JERUSALEM – An upgraded version of the Iron Dome air defense system has reached a “milestone” after facing advanced threats in a test, Israel’s Defense Ministry said on February 1.
The Iron Dome is part of Israel’s multi-layered air defense and has been in service for a decade with more than 2,400 interceptions, mostly projectiles launched from the Gaza Strip by militants. Two Iron Dome batteries have been delivered to the US military in the past six months.
âThe Israel Missile Defense Organization (IMDO), within the Defense R&D Directorate of the Israeli Ministry of Defense, and Rafael Advanced Defense Systems have successfully completed a series of flight tests of the system. Iron Dome weapons, âthe Israeli Defense Ministry said. âThe Israeli Air Force (IAF) and Navy also participated in the test, which was conducted at a base in central Israel. The test campaign took place in a number of scenarios simulating advanced threats that the Iron Dome would face in times of conflict, whether on land or at sea. â
The new system is expected to be delivered to the Israeli Air Force for operational use – although it is not known when – and then installed later on the new Israeli corvette Saar 6, which arrived last year from Germany. There are plans to equip this new class of warships, which will be equipped with a variety of advanced Israeli systems in the coming years.
The new ships are supposed to defend Israel’s exclusive economic zone off the country’s coast. Israel has expanded its infrastructure off the coast in recent years due to discoveries of natural gas in its exclusive economic zone, and the country signed an agreement last year to build a pipeline from the eastern Mediterranean to Greece. via Cyprus. During the Lebanon war in 2006, the militant group Hezbollah fired a C-802 missile at a Saar 5 ship. In recent years, Egyptian and Saudi ships have also faced threats from anti-ship missiles from the Sinai respectively. and Yemen.
Rafael of Israel declined to go into details of the test or the new capabilities. The ministry would also not provide any further details beyond its statement.
A video released by the ministry showed the logos of the companies involved, including the prime contractor Rafael; IAI, whose subsidiary Elta Systems is the manufacturer of the multi-mission radar; and mPrest, which produces the BMC command and control system.
The video also showed target drones launched over the water before Iron Dome intercepted them. It also showed several other quadcopter-style drones before take off, but it is not known if they were targets in the exercise.

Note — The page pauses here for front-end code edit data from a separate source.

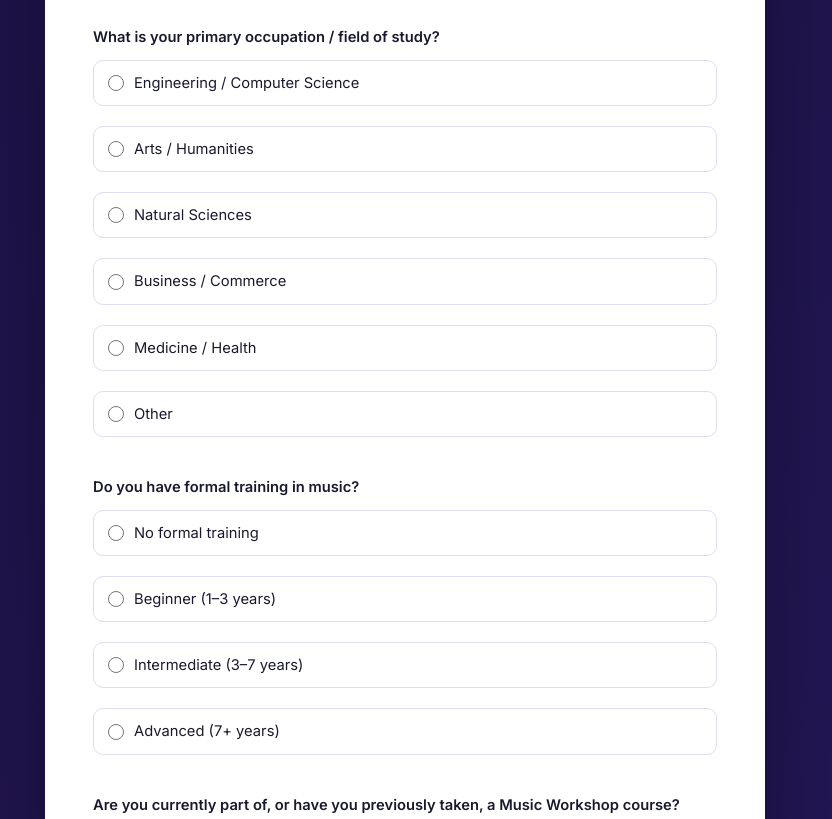
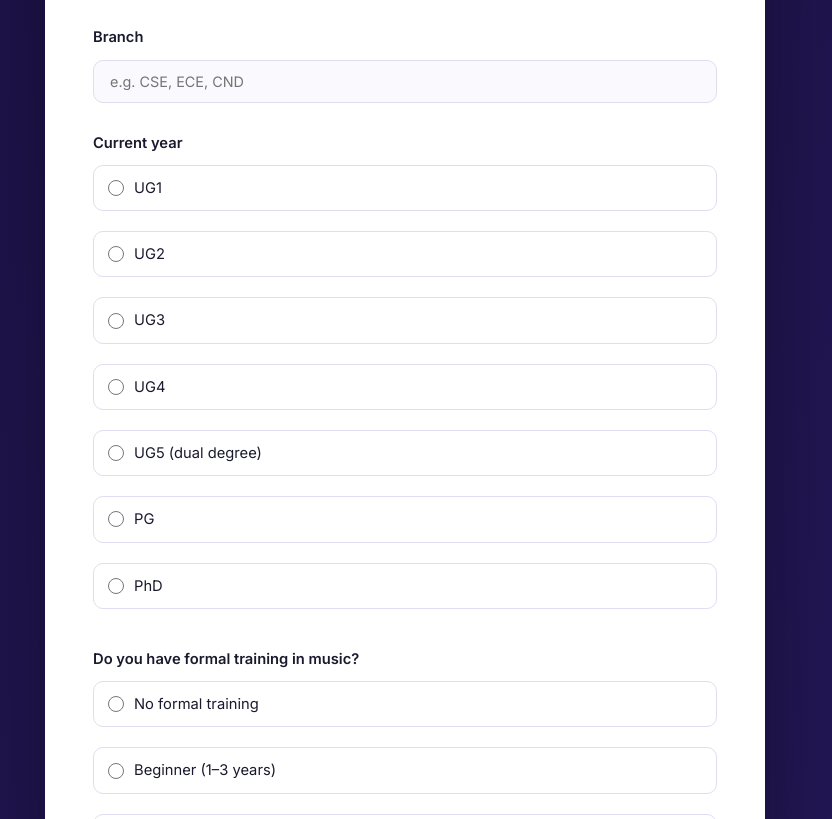
Before and after one commit to Akshaybunny18/raaga-taala-study, a plain HTML site: page intake.html in a window 1280 px wide. Shown: the part 1175-1994 px from the top of the page, without its empty margins (235-1067 px from the left). Drawn offline with nearby package versions, Linux system fonts and the light colour scheme; a web font is replaced by a local one.

Commit message:
intake form updates

```diff
--- a/intake.html
+++ b/intake.html
@@ -38,7 +38,7 @@
           <label>Roll number
             <span class="hint">You'll log in to the test session with this — no password needed</span>
           </label>
-          <input type="text" name="roll" required pattern="[A-Za-z0-9]{4,20}" title="4–20 letters or digits" placeholder="e.g. 2024111033" />
+          <input type="text" name="roll" required pattern="[A-Za-z0-9]{4,20}" title="4–20 letters or digits" placeholder="e.g. 20xxxxxxxx" />
         </div>
 
         <div class="form-group">
@@ -68,14 +68,20 @@
         </div>
 
         <div class="form-group">
-          <label>What is your primary occupation / field of study?</label>
+          <label>Branch</label>
+          <input type="text" name="branch" required placeholder="e.g. CSE, ECE, CND" />
+        </div>
+
+        <div class="form-group">
+          <label>Current year</label>
           <div class="radio-group">
-            <label><input type="radio" name="occupation" value="engineering" required /> Engineering / Computer Science</label>
-            <label><input type="radio" name="occupation" value="arts_hum" /> Arts / Humanities</label>
-            <label><input type="radio" name="occupation" value="sciences" /> Natural Sciences</label>
-            <label><input type="radio" name="occupation" value="business" /> Business / Commerce</label>
-            <label><input type="radio" name="occupation" value="medicine" /> Medicine / Health</label>
-            <label><input type="radio" name="occupation" value="other" /> Other</label>
+            <label><input type="radio" name="year" value="UG1" required /> UG1</label>
+            <label><input type="radio" name="year" value="UG2" /> UG2</label>
+            <label><input type="radio" name="year" value="UG3" /> UG3</label>
+            <label><input type="radio" name="year" value="UG4" /> UG4</label>
+            <label><input type="radio" name="year" value="UG5" /> UG5 (dual degree)</label>
+            <label><input type="radio" name="year" value="PG" /> PG</label>
+            <label><input type="radio" name="year" value="PhD" /> PhD</label>
           </div>
         </div>
 
```
Also changed, not shown: session.html (+1 -1 lines).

In mid-December, Israel launched an unprecedented integration test of its air defense systems, including Iron Dome, David’s Sling, and Arrow. During the test, Iron Dome was used to intercept cruise missiles – a new ability for the system. Drones and cruise missiles were used by Iran in September 2019 in an attack on Saudi Arabia, which raised concerns at the time about whether air defense systems were ready to go. face attacks from swarms of drones or to fight against slow and maneuverable missiles flying at low altitude.
Iron Dome has received US funding that exceeds around $ 500 million per year for joint air defense projects with Israel. In August 2020, Rafael and the American company Raytheon Technologies entered into a joint venture to build Iron Dome in the United States. The facility builds the system and its Tamir interceptor, which is called SkyHunter, in the United States. At the time, the system was believed to be capable of intercepting cruise missiles, unmanned aircraft, rockets, artillery, and mortars.
When Israel completed the delivery of its second battery to the United States on January 3, 2021, Israel Defense Ministry Benny Gantz said he was “confident that the system would help the United States military protect American troops from ballistic and aerial threats as well as against development threats in areas where US troops are deployed in various missions.
Later reports in the Israeli media hinted that the United States may deploy the system in the Gulf where it has bases. The Israeli Defense Ministry did not comment on the reports. The United States had previously sent Patriot batteries as well as counter-rocket, artillery and mortar systems to defend against threats in the Gulf region.
Seth Frantzman has been covering conflicts in the Middle East since 2010 as a researcher, analyst and correspondent for various publications. He has experience covering the international coalition against ISIS in Iraq and Syria, and he is co-founder and executive director of the Middle East Center for Reporting and Analysis.